==== Exercise data ====

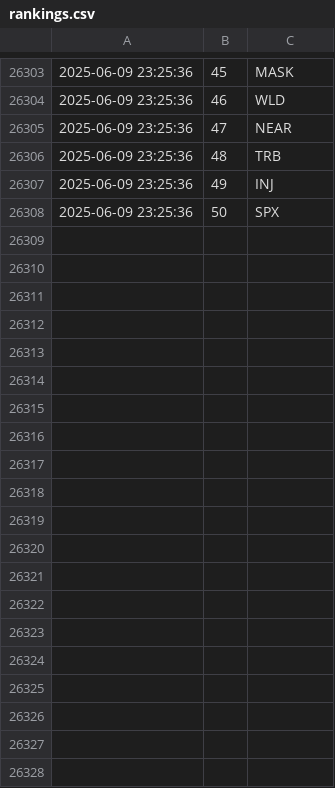
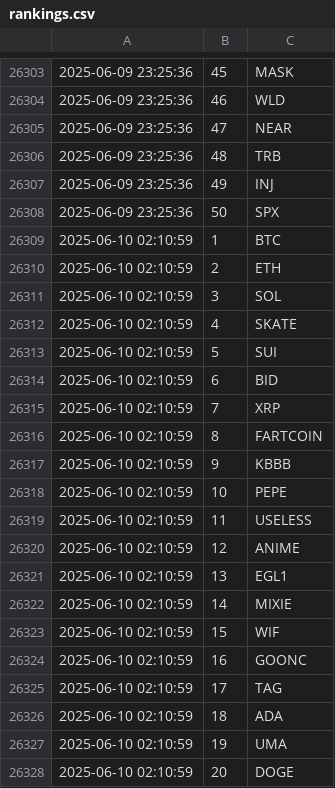
Before and after one commit to jan-mon/mexcrank, a CSV file: rankings.csv, drawn as a sheet; only a part is shown, gaps mark what is left out; the diff covers the shown part only.

```diff
--- a/rankings.csv
+++ b/rankings.csv
@@ -26308 +26308,21 @@
 2025-06-09 23:25:36,50,SPX
+2025-06-10 02:10:59,1,BTC
+2025-06-10 02:10:59,2,ETH
+2025-06-10 02:10:59,3,SOL
+2025-06-10 02:10:59,4,SKATE
+2025-06-10 02:10:59,5,SUI
+2025-06-10 02:10:59,6,BID
+2025-06-10 02:10:59,7,XRP
+2025-06-10 02:10:59,8,FARTCOIN
+2025-06-10 02:10:59,9,KBBB
+2025-06-10 02:10:59,10,PEPE
+2025-06-10 02:10:59,11,USELESS
+2025-06-10 02:10:59,12,ANIME
+2025-06-10 02:10:59,13,EGL1
+2025-06-10 02:10:59,14,MIXIE
+2025-06-10 02:10:59,15,WIF
+2025-06-10 02:10:59,16,GOONC
+2025-06-10 02:10:59,17,TAG
+2025-06-10 02:10:59,18,ADA
+2025-06-10 02:10:59,19,UMA
+2025-06-10 02:10:59,20,DOGE
```
Also changed, not shown: 30 added rows elsewhere in this file.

====

Exercise instructions → What is needed is every entry written out word for word, with no pictures.

Your solution →
Before and after one commit to jan-mon/mexcrank, a CSV file: rankings.csv, drawn as a sheet; only a part is shown, gaps mark what is left out; the diff covers the shown part only.

```diff
--- a/rankings.csv
+++ b/rankings.csv
@@ -26308 +26308,21 @@
 2025-06-09 23:25:36,50,SPX
+2025-06-10 02:10:59,1,BTC
+2025-06-10 02:10:59,2,ETH
+2025-06-10 02:10:59,3,SOL
+2025-06-10 02:10:59,4,SKATE
+2025-06-10 02:10:59,5,SUI
+2025-06-10 02:10:59,6,BID
+2025-06-10 02:10:59,7,XRP
+2025-06-10 02:10:59,8,FARTCOIN
+2025-06-10 02:10:59,9,KBBB
+2025-06-10 02:10:59,10,PEPE
+2025-06-10 02:10:59,11,USELESS
+2025-06-10 02:10:59,12,ANIME
+2025-06-10 02:10:59,13,EGL1
+2025-06-10 02:10:59,14,MIXIE
+2025-06-10 02:10:59,15,WIF
+2025-06-10 02:10:59,16,GOONC
+2025-06-10 02:10:59,17,TAG
+2025-06-10 02:10:59,18,ADA
+2025-06-10 02:10:59,19,UMA
+2025-06-10 02:10:59,20,DOGE
```
Also changed, not shown: 30 added rows elsewhere in this file.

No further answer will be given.